She makes the homeless smile for free

She makes the homeless smile for free

A brief brush with homelessness was enough for Valencia Gunder to know it wasn’t the life for her. After struggling through the financial recession of the mid 2000s, in 2009 she hit bottom and wound up living from place to place for three weeks.

That bit of reality made a huge impression on Gunder. Now she helps homeless people in Miami and Atlanta, making sure they have food, clothing, hygiene products and a shave at least once a month.
“Grandma always made sure we had a solid foundation,” said Gunder, who grew up in Liberty City and lived in Tallahassee for a few years after graduating from Florida A&M University.

“I wasn’t accustomed to living like that, moving from place to place.

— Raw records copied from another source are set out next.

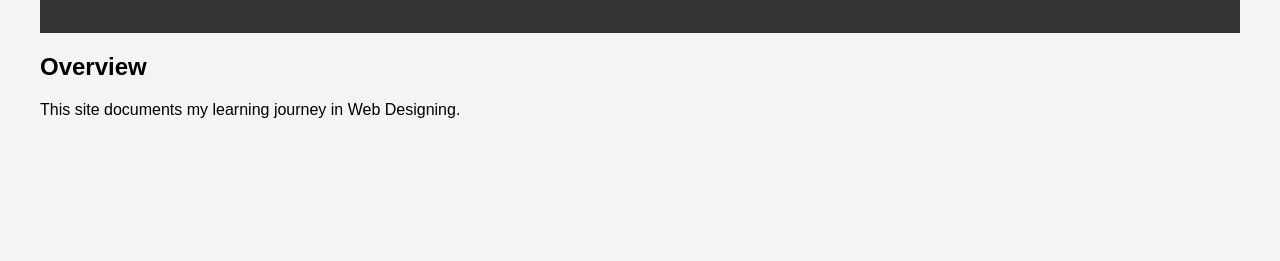
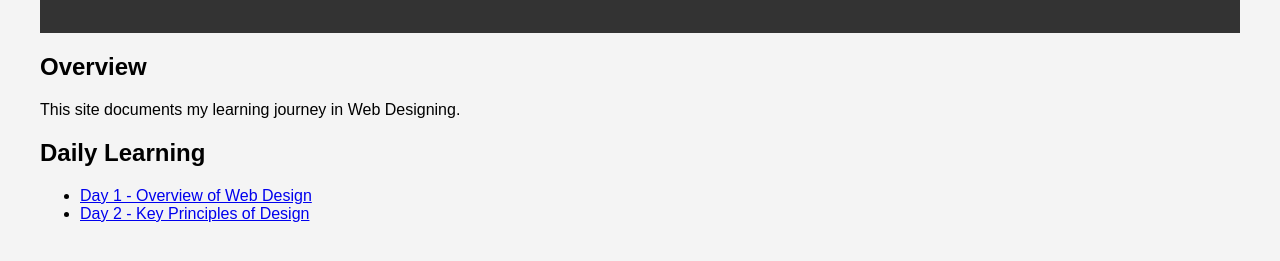
Before and after one commit to TheMaverikk65/Training_102_report, a plain HTML site: page index.html in a window 1280 px wide. Shown: the part 161-422 px from the top of the page. Drawn offline with Linux system fonts and the light colour scheme.

Commit message:
Update index.html

```diff
--- a/index.html
+++ b/index.html
@@ -16,6 +16,12 @@
   <section>
     <h2>Overview</h2>
     <p>This site documents my learning journey in Web Designing.</p>
+     <h2>Daily Learning</h2>
+  <ul>
+    <li><a href="day1.html">Day 1 - Overview of Web Design</a></li>
+    <li><a href="day2.html">Day 2 - Key Principles of Design</a></li>
+    <!-- Add more days later -->
+  </ul>
   </section>
 </body>
 </html>
```
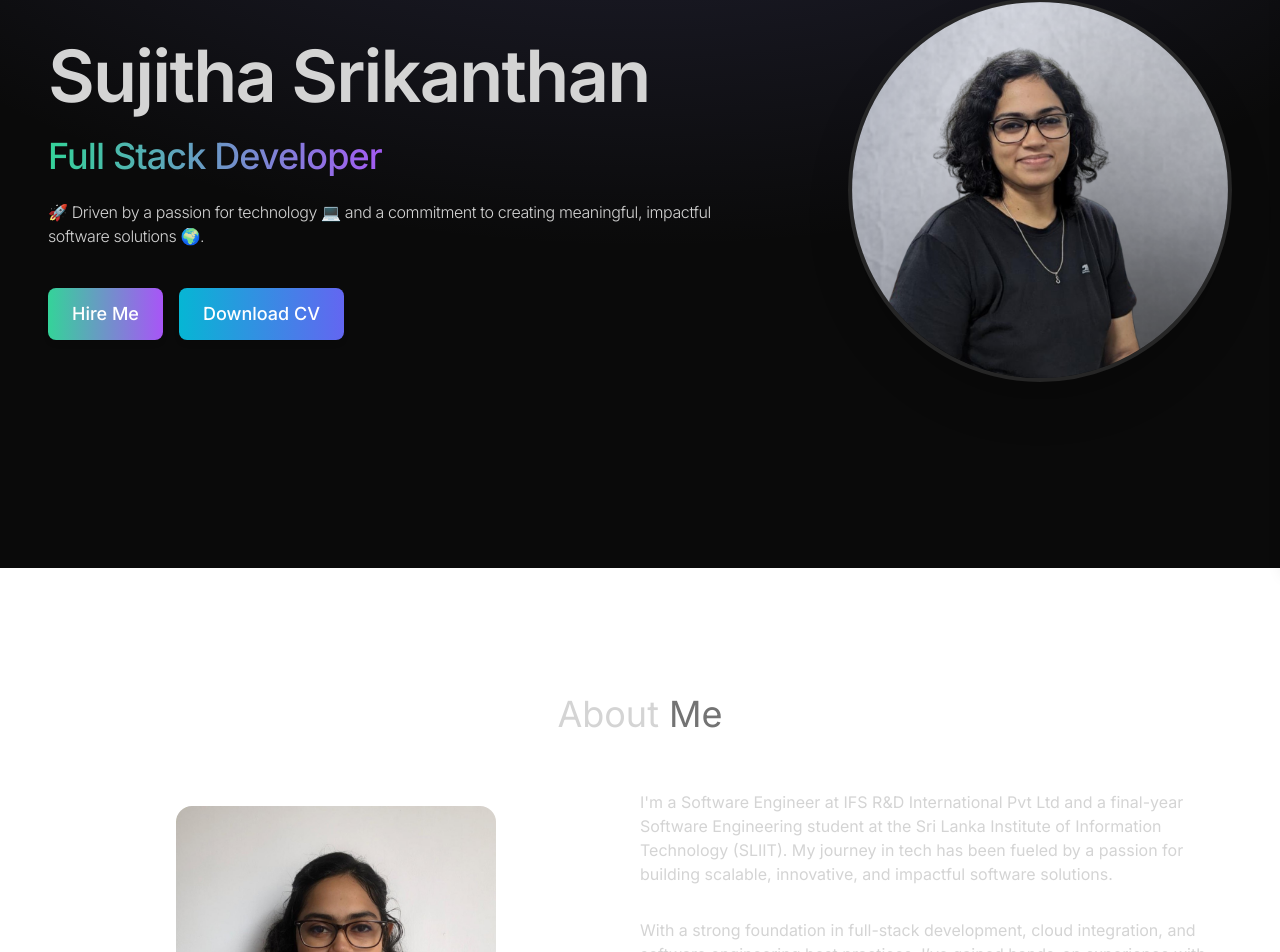
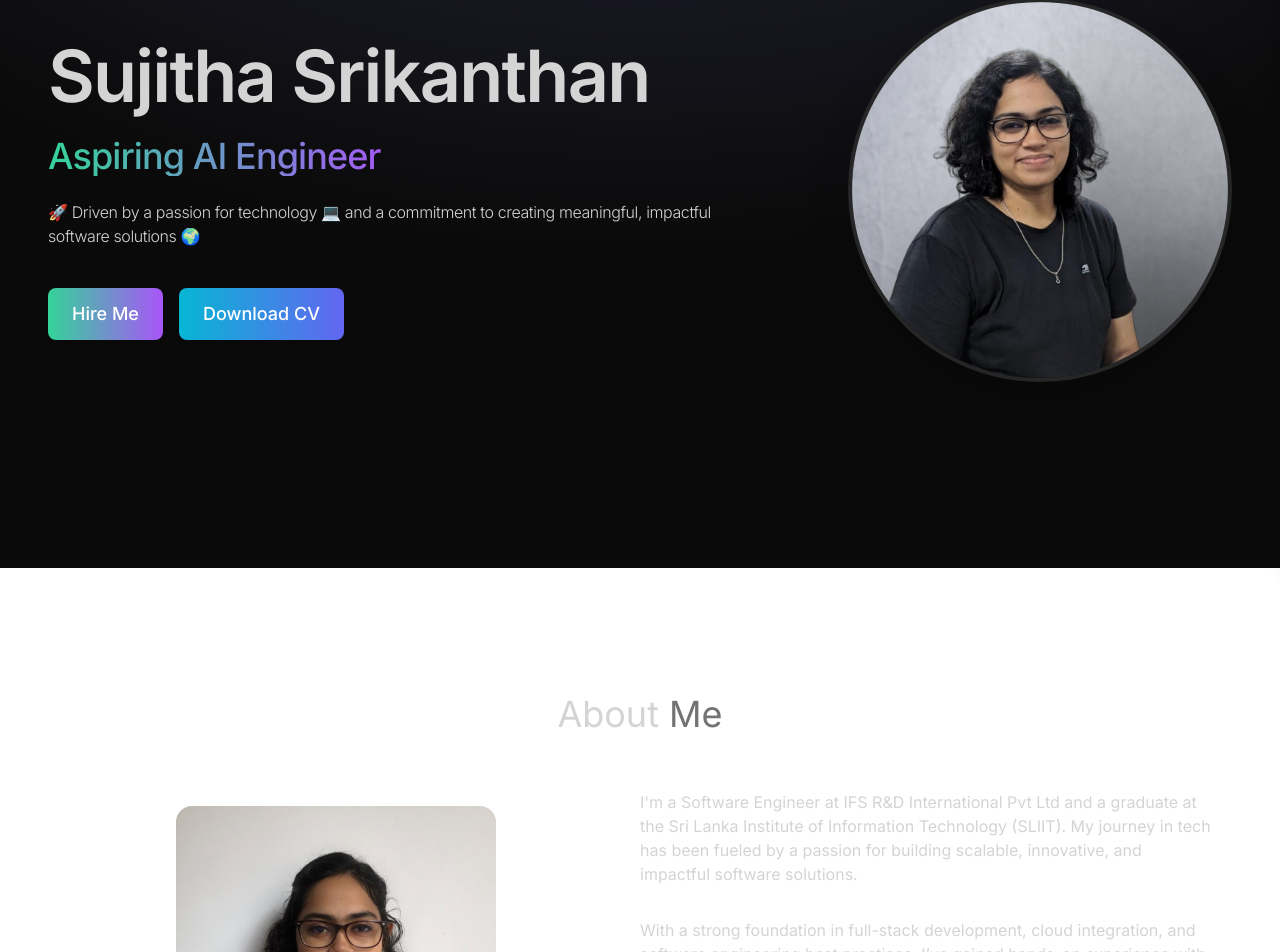
Before and after one commit to Sujitha1221/Portfolio-Sujitha-Srikanthan, a React (Vite) app in the folder my-project/: page / in a window 1280 px wide. Shown: the part 232-1184 px from the top of the page. Built offline with nearby package versions, Linux system fonts and the light colour scheme.

Commit message:
Update Hero component roles and refine ABOUT_TEXT_1 for clarity

```diff
--- a/my-project/src/components/Hero.jsx
+++ b/my-project/src/components/Hero.jsx
@@ -6,8 +6,8 @@ const Hero = () => {
   const [roleIndex, setRoleIndex] = useState(0);
   const roles = [
     "Software Engineer at IFS",
-    "Fresh Graduate from SLIIT",
-    "Full Stack Developer",
+    "AI Enthusiast",
+    "Aspiring AI Engineer",
   ];
 
   useEffect(() => {
@@ -53,7 +53,7 @@ const Hero = () => {
               transition={{ duration: 1, delay: 0.4 }}
               className="max-w-2xl py-4 font-light tracking-tight text-neutral-300"
             >
-              🚀 Driven by a passion for technology 💻 and a commitment to creating meaningful, impactful software solutions 🌍.
+              🚀 Driven by a passion for technology 💻 and a commitment to creating meaningful, impactful software solutions 🌍
             </motion.p>
 
             {/* Buttons */}
@@ -70,7 +70,7 @@ const Hero = () => {
                 Hire Me
               </motion.a>
               <motion.a
-                href="https://drive.google.com/file/d/1IgDSc9vOzHsgm2LdvbdFOChf7IE8bbZR/view?usp=sharing"
+                href="https://drive.google.com/file/d/1hw42b6DEfNNyEmzFteYf-zSnmPCDOpLN/view?usp=sharing"
                 download
                 initial={{ opacity: 0, y: 20 }}
                 animate={{ opacity: 1, y: 0 }}
--- a/my-project/src/constants/index.js
+++ b/my-project/src/constants/index.js
@@ -14,7 +14,7 @@ import project13 from "../assets/projects/phone shop.jpg";
 
 export const HERO_CONTENT = `Passionate about technology, problem-solving, and building impactful solutions for the future.`;
 
-export const ABOUT_TEXT_1 = `I'm a Software Engineer at IFS R&D International Pvt Ltd and a final-year Software Engineering student at the Sri Lanka Institute of Information Technology (SLIIT). My journey in tech has been fueled by a passion for building scalable, innovative, and impactful software solutions.`;
+export const ABOUT_TEXT_1 = `I'm a Software Engineer at IFS R&D International Pvt Ltd and a graduate at the Sri Lanka Institute of Information Technology (SLIIT). My journey in tech has been fueled by a passion for building scalable, innovative, and impactful software solutions.`;
 export const ABOUT_TEXT_2 = `With a strong foundation in full-stack development, cloud integration, and software engineering best practices, I’ve gained hands-on experience with a diverse tech stack, including Java, Python, C#, React, Node.js, Flutter, and MongoDB. I enjoy solving real-world problems through technology and thrive in environments where I can continuously learn and grow.`;
 export const ABOUT_TEXT_3 = `Outside of my academic and professional work, I actively explore emerging tools and frameworks, always looking for new ways to improve code quality, performance, and user experience. I’m particularly interested in projects that push boundaries and allow me to collaborate with others to deliver meaningful solutions.`;
 
@@ -23,7 +23,7 @@ export const EXPERIENCES = [
     year: "2025 June - Present",
     role: "Software Engineer – Engineering, Construction & Infrastructure Team",
     company: "IFS R&D International (Pvt) Ltd.",
-    description: `Actively building domain expertise while familiarizing with the development environment, frameworks, and delivery processes for industry-specific solutions. Collaborating closely with senior engineers and technical leads to contribute to core feature development and long-term platform enhancements.`,
+    description: `Investigating and resolving technical issues across IFS Cloud and IFS Applications, covering integrations, database operations, background processing, and reporting. I trace problems to their root cause using application logs and database diagnostics, reproduce defects, validate fixes, and work with development teams to improve product reliability. I also support enterprise customers in engineering and construction, and manufacturing, helping keep business-critical systems running smoothly.`,
     technologies: ["IFS Cloud", "Aurena", "C#", ".NET", "PL/SQL"],
   },
   {
```
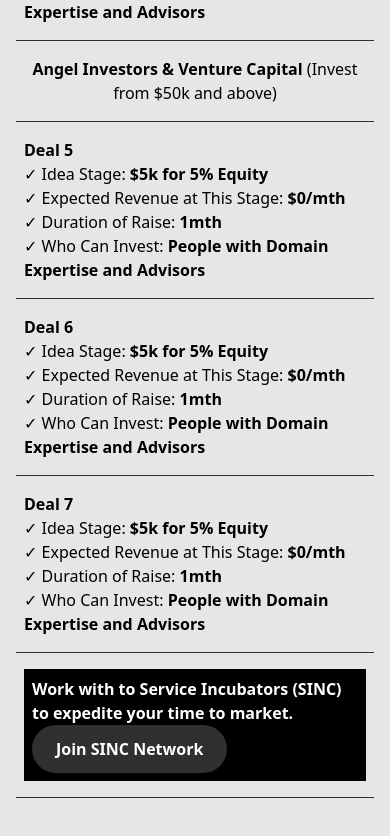
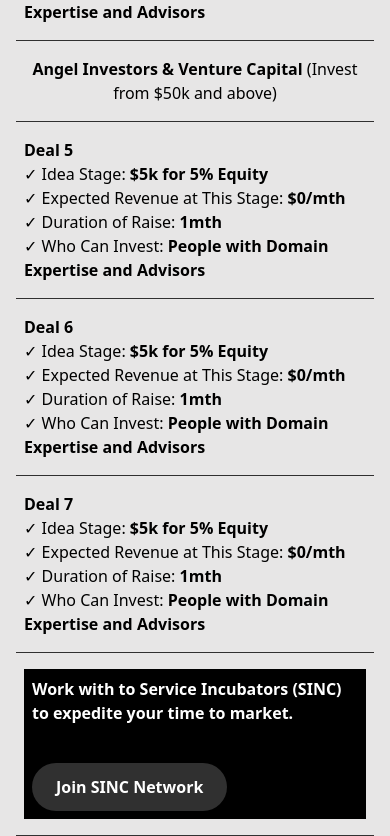
Before and after one commit to Ornerd/sinc-partners-project, a React (Vite) app: page / in a window 390 px wide. Shown: the part 9313-10149 px from the top of the page. Before the commit the page ends 10111 px from the top, so only its background shows below. Built offline with nearby package versions, Linux system fonts and the light colour scheme.

Commit message:
extra block of success

```diff
--- a/src/pages/Homepage.jsx
+++ b/src/pages/Homepage.jsx
@@ -479,7 +479,7 @@
                 </p>
               </span>
               <span className='px-2 py-4 border-b-[1px] last:border-b-0 border-r-0 md:odd:border-r-[1px] md:even:border-r-0 md:[&>*:nth-child(3)]:border-b-0 md:[&>*:nth-child(4)]:border-b-[1px] lg:border-b-0 border-[#303030]  lg:last:border-r-0'>
-                <div className='bg-black w-full h-full p-2 flex flex-col'>
+                <div className='bg-black w-full h-full min-h-[150px] md:min-h-0 p-2 flex flex-col'>
                   <h3 className='font-bold text-white'>Work with to Service Incubators (SINC) to expedite your time to market.</h3>
                   <Button buttonText={'Join SINC Network'} buttonStyle={'bg-[#303030] text-white mt-auto w-fit'}/>
                 </div>
```
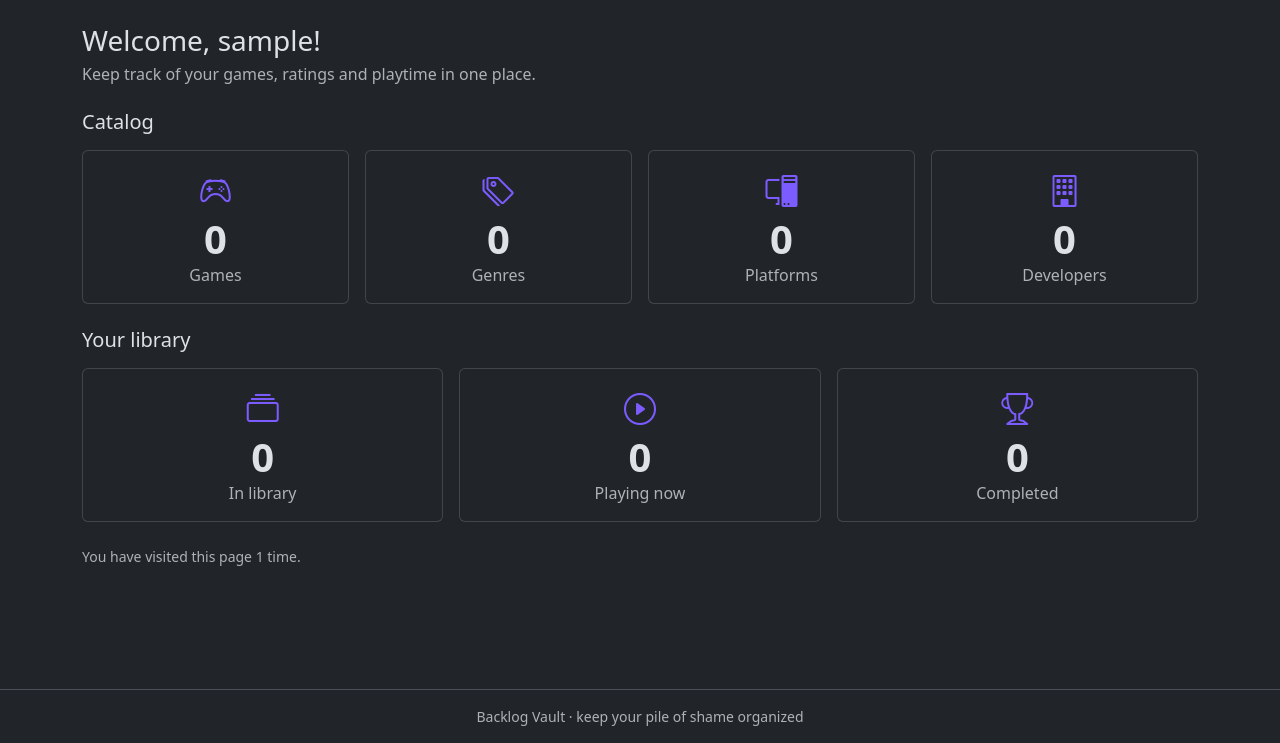
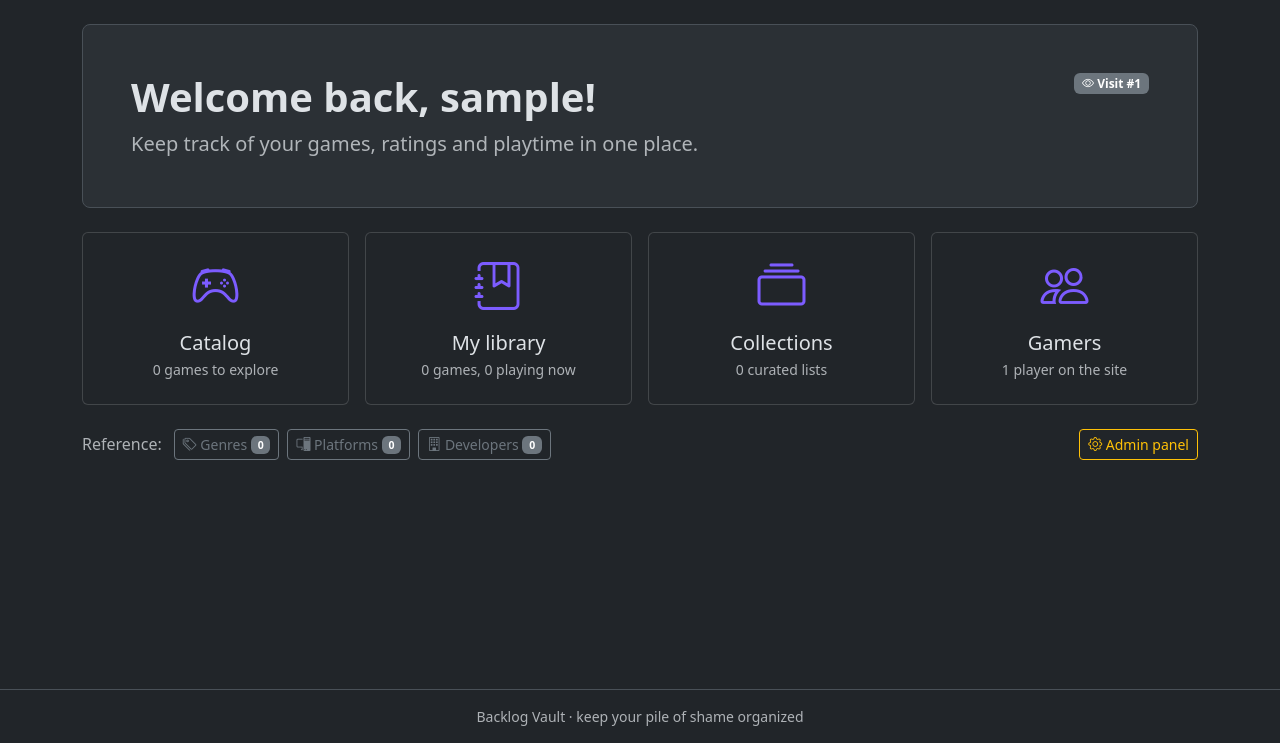
Before and after one commit to CemXokenc/backlog_vault, a Django app: page / in a window 1280 px wide. Shown: the part 57-800 px from the top of the page. Run offline with Django 5.2, Linux system fonts and the light colour scheme; the visitor is signed in with stand-in values (Sample User, id 1); data comes from the database, SQL or seed files in the repository; data that the repository does not hold is empty.

Commit message:
redesign home page with navigation tiles

```diff
--- a/templates/vault/index.html
+++ b/templates/vault/index.html
@@ -3,29 +3,76 @@
 {% block title %}Home{% endblock %}
 
 {% block content %}
-  <div class="mb-4">
-    <h1 class="h3 mb-1">Welcome, {{ user.nickname|default:user.username }}!</h1>
-    <p class="text-body-secondary mb-0">
-      Keep track of your games, ratings and playtime in one place.
-    </p>
+  <div class="p-4 p-md-5 mb-4 rounded-3 bg-body-tertiary border">
+    <div class="d-flex justify-content-between align-items-start gap-3">
+      <div>
+        <h1 class="display-6 fw-semibold mb-2">Welcome back, {{ user.nickname|default:user.username }}!</h1>
+        <p class="lead text-body-secondary mb-0">
+          Keep track of your games, ratings and playtime in one place.
+        </p>
+      </div>
+      <span class="badge text-bg-secondary text-nowrap" title="How many times you opened the home page in this session">
+        <i class="bi bi-eye"></i> Visit #{{ num_visits }}
+      </span>
+    </div>
   </div>
 
-  <h2 class="h5 mb-3">Catalog</h2>
-  <div class="row g-3 mb-4">
-    {% include "includes/stat_card.html" with icon="controller" value=num_games label="Games" %}
-    {% include "includes/stat_card.html" with icon="tags" value=num_genres label="Genres" %}
-    {% include "includes/stat_card.html" with icon="pc-display" value=num_platforms label="Platforms" %}
-    {% include "includes/stat_card.html" with icon="building" value=num_developers label="Developers" %}
+  <div class="row row-cols-1 row-cols-sm-2 row-cols-xl-4 g-3 mb-4">
+    <div class="col">
+      <a class="card game-card h-100 text-decoration-none" href="{% url 'vault:game-list' %}">
+        <div class="card-body text-center py-4">
+          <i class="bi bi-controller display-5 text-primary"></i>
+          <h2 class="h5 mt-3 mb-1">Catalog</h2>
+          <p class="text-body-secondary small mb-0">{{ num_games }} game{{ num_games|pluralize }} to explore</p>
+        </div>
+      </a>
+    </div>
+    <div class="col">
+      <a class="card game-card h-100 text-decoration-none" href="{% url 'vault:library-list' %}">
+        <div class="card-body text-center py-4">
+          <i class="bi bi-journal-bookmark display-5 text-primary"></i>
+          <h2 class="h5 mt-3 mb-1">My library</h2>
+          <p class="text-body-secondary small mb-0">
+            {{ my_library.total }} game{{ my_library.total|pluralize }}, {{ my_library.playing }} playing now
+          </p>
+        </div>
+      </a>
+    </div>
+    <div class="col">
+      <a class="card game-card h-100 text-decoration-none" href="{% url 'vault:collection-list' %}">
+        <div class="card-body text-center py-4">
+          <i class="bi bi-collection display-5 text-primary"></i>
+          <h2 class="h5 mt-3 mb-1">Collections</h2>
+          <p class="text-body-secondary small mb-0">{{ num_collections }} curated list{{ num_collections|pluralize }}</p>
+        </div>
+      </a>
+    </div>
+    <div class="col">
+      <a class="card game-card h-100 text-decoration-none" href="{% url 'vault:gamer-list' %}">
+        <div class="card-body text-center py-4">
+          <i class="bi bi-people display-5 text-primary"></i>
+          <h2 class="h5 mt-3 mb-1">Gamers</h2>
+          <p class="text-body-secondary small mb-0">{{ num_gamers }} player{{ num_gamers|pluralize }} on the site</p>
+        </div>
+      </a>
+    </div>
   </div>
 
-  <h2 class="h5 mb-3">Your library</h2>
-  <div class="row g-3 mb-4">
-    {% include "includes/stat_card.html" with icon="collection" value=my_library.total label="In library" cols=4 %}
-    {% include "includes/stat_card.html" with icon="play-circle" value=my_library.playing label="Playing now" cols=4 %}
-    {% include "includes/stat_card.html" with icon="trophy" value=my_library.completed label="Completed" cols=4 %}
+  <div class="d-flex flex-wrap align-items-center gap-2">
+    <span class="text-body-secondary me-1">Reference:</span>
+    <a class="btn btn-outline-secondary btn-sm" href="{% url 'vault:genre-list' %}">
+      <i class="bi bi-tags"></i> Genres <span class="badge text-bg-secondary">{{ num_genres }}</span>
+    </a>
+    <a class="btn btn-outline-secondary btn-sm" href="{% url 'vault:platform-list' %}">
+      <i class="bi bi-pc-display"></i> Platforms <span class="badge text-bg-secondary">{{ num_platforms }}</span>
+    </a>
+    <a class="btn btn-outline-secondary btn-sm" href="{% url 'vault:developer-list' %}">
+      <i class="bi bi-building"></i> Developers <span class="badge text-bg-secondary">{{ num_developers }}</span>
+    </a>
+    {% if user.is_staff %}
+      <a class="btn btn-outline-warning btn-sm ms-auto" href="{% url 'admin:index' %}">
+        <i class="bi bi-gear"></i> Admin panel
+      </a>
+    {% endif %}
   </div>
-
-  <p class="text-body-secondary small">
-    You have visited this page {{ num_visits }} time{{ num_visits|pluralize }}.
-  </p>
 {% endblock %}
--- a/vault/views.py
+++ b/vault/views.py
@@ -48,6 +48,8 @@ def index(request):
         "num_genres": Genre.objects.count(),
         "num_platforms": Platform.objects.count(),
         "num_developers": Developer.objects.count(),
+        "num_collections": Collection.objects.count(),
+        "num_gamers": Gamer.objects.count(),
         "my_library": my_library,
     }
 
```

I told myself I would help people when I got on my feet.”

Gunder is the founder of Make the Homeless Smile, a nonprofit group that is making a statement in Miami. Since 2014, she has served an average of 225 people per feeding in two cities. That equates to about 15,000 meals, she said. At least once a month, every third Sunday, she and her family and friends go to a familiar corner where Overtown intersects with downtown Miami.

Gunder, a community organizer with the activist group New Florida Majority, got the idea one day while watching a video on Facebook of guys who would jump out of cars and help a homeless person. That was three years ago. She put the idea out to followers on social media, and headed to a spot near Camillus House. “I went out with a few sandwiches, water and fruit. About 25 volunteers showed up and we served 75 people,” she said. “I was only going to do it one time. After that, everyone said we want to do it again.”

Three years later, Gunder hasn’t missed a session. Her family and friends also help. “At first it was a few of my cousins and siblings,” she said. “My aunts thought I was crazy for doing it. But after a while one of them started assisting by buying things, or giving clothes and telling people about me. “
Her father also helped by buying tables and coolers, and also by providing the funds for the 501c3 nonprofit designation. Two years ago, FAMU classmates in Atlanta who were aware of Gunder’s work, encouraged her to expand there, which she did.

Now, her extended family of uncles and cousins all pitch in. Make the Homeless Smile offers hair cuts, grooming and personal hygiene products as well as food and beverages. Gunder said friends and family help with some expenses and she gets in-kind help from organizations such as the Eastern Stars and Masons. But she still bears a lot of the expenses. She said the feedings cost about $400 to $500 each. Once a month, at 10 a.m., the group comes to Northeast First Street and Sixth Avenue in Miami. They often are greeted by a line of men and women who know the rules. No shoving, no cutting the line. Service is provided first come, first served. And everyone must smile.

“They know our rules. They have to pay for the food with a smile,” Gunder said. “We’re making sure they’re gonna have a good day. Sometimes we have speakers out there. They get to dance and socialize. You may come sad but you’re going to leave happy.”